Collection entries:

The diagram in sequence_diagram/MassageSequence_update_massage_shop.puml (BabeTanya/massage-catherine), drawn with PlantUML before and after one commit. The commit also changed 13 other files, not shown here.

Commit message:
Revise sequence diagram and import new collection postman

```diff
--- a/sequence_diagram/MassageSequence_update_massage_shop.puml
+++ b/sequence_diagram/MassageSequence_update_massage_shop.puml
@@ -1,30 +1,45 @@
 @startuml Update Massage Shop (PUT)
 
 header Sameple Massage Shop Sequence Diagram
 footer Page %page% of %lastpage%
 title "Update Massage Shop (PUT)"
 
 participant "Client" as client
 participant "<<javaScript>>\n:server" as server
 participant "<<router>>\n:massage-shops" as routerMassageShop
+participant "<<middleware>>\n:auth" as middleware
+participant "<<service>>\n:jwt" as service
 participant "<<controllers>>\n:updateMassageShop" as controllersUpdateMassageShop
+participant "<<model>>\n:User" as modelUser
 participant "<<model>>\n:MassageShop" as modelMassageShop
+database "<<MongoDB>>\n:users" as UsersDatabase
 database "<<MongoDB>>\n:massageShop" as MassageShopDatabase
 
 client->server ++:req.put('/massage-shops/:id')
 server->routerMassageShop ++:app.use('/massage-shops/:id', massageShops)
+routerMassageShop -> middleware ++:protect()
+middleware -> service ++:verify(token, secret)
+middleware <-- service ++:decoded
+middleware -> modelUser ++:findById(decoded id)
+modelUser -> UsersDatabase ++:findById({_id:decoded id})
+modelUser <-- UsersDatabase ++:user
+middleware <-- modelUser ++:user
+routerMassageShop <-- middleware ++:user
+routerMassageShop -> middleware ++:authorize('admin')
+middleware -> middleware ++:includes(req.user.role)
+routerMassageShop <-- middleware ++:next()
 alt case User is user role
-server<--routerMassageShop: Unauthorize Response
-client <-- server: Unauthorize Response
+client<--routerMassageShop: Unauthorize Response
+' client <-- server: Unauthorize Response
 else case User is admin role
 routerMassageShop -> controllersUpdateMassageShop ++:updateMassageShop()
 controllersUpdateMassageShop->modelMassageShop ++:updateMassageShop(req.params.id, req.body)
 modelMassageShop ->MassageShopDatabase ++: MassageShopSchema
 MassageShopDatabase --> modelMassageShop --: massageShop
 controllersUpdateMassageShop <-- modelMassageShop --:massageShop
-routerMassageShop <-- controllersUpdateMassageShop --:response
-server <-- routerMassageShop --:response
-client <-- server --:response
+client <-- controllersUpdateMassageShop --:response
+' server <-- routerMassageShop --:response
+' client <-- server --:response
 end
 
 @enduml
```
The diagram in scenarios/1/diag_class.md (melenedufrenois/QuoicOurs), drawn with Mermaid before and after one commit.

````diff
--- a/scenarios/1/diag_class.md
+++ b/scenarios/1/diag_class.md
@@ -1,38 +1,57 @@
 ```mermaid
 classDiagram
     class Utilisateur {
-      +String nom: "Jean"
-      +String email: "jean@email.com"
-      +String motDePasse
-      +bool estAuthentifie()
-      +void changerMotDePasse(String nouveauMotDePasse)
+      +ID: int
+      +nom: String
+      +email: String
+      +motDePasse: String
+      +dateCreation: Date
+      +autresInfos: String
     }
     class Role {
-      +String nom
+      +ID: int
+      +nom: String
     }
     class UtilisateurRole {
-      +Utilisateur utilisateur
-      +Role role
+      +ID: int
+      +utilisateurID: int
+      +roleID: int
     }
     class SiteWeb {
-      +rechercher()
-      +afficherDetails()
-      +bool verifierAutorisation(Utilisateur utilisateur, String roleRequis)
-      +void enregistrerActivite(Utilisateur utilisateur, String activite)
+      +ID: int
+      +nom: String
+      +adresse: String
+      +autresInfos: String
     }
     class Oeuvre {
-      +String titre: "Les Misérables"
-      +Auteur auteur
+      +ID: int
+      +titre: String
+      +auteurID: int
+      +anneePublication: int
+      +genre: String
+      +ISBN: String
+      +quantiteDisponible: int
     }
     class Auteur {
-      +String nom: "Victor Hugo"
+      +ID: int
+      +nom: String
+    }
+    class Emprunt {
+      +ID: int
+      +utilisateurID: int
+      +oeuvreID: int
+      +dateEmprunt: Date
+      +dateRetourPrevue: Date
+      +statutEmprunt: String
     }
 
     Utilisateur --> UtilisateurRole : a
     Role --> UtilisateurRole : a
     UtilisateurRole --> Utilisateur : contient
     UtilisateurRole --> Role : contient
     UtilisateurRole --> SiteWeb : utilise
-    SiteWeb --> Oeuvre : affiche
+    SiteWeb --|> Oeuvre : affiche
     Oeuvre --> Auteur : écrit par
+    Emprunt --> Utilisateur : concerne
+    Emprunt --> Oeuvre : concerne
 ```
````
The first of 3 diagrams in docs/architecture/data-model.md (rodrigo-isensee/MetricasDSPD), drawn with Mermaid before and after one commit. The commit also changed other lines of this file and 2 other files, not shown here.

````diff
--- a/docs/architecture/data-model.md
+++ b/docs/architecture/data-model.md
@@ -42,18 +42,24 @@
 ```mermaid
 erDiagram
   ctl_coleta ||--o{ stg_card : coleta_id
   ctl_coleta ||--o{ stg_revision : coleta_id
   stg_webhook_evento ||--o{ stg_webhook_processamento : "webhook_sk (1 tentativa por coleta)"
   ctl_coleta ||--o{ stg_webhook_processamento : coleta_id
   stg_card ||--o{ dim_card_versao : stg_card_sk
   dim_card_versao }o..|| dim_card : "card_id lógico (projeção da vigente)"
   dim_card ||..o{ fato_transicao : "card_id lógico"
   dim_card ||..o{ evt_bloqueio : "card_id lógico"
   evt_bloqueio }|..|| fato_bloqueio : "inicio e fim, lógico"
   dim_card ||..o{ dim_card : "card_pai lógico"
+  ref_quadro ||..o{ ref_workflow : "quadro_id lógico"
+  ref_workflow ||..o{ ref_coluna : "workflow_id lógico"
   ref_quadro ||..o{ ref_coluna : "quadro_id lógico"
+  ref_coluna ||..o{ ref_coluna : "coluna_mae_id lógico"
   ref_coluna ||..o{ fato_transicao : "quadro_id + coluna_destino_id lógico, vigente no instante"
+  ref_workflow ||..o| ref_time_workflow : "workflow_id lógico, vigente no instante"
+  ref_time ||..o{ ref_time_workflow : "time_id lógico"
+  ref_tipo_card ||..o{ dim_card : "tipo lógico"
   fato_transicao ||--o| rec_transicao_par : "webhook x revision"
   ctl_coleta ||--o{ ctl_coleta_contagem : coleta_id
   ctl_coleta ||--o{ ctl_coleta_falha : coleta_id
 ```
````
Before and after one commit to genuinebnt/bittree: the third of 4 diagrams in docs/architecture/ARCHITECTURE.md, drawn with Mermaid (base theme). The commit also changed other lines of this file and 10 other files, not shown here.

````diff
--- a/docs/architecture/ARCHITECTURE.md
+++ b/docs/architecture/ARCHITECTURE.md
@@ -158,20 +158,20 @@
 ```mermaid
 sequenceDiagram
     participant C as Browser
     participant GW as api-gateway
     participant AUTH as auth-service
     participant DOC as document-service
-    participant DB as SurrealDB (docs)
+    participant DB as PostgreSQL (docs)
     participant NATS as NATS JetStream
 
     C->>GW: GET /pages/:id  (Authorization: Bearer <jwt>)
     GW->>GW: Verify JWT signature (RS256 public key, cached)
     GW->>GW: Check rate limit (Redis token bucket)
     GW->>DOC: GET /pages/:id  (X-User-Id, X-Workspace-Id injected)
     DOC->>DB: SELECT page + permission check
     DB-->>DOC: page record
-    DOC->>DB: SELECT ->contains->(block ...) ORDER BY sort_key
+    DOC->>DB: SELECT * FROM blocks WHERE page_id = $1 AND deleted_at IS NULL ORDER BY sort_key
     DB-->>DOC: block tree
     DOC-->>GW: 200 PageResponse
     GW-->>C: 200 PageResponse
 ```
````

§ Work order: Copy out each line in the preceding records that contains "architecture".

§ Output of the exercise:
The first of 3 diagrams in docs/architecture/data-model.md (rodrigo-isensee/MetricasDSPD), drawn with Mermaid before and after one commit. The commit also changed other lines of this file and 2 other files, not shown here.
--- a/docs/architecture/data-model.md
+++ b/docs/architecture/data-model.md
Before and after one commit to genuinebnt/bittree: the third of 4 diagrams in docs/architecture/ARCHITECTURE.md, drawn with Mermaid (base theme). The commit also changed other lines of this file and 10 other files, not shown here.
--- a/docs/architecture/ARCHITECTURE.md
+++ b/docs/architecture/ARCHITECTURE.md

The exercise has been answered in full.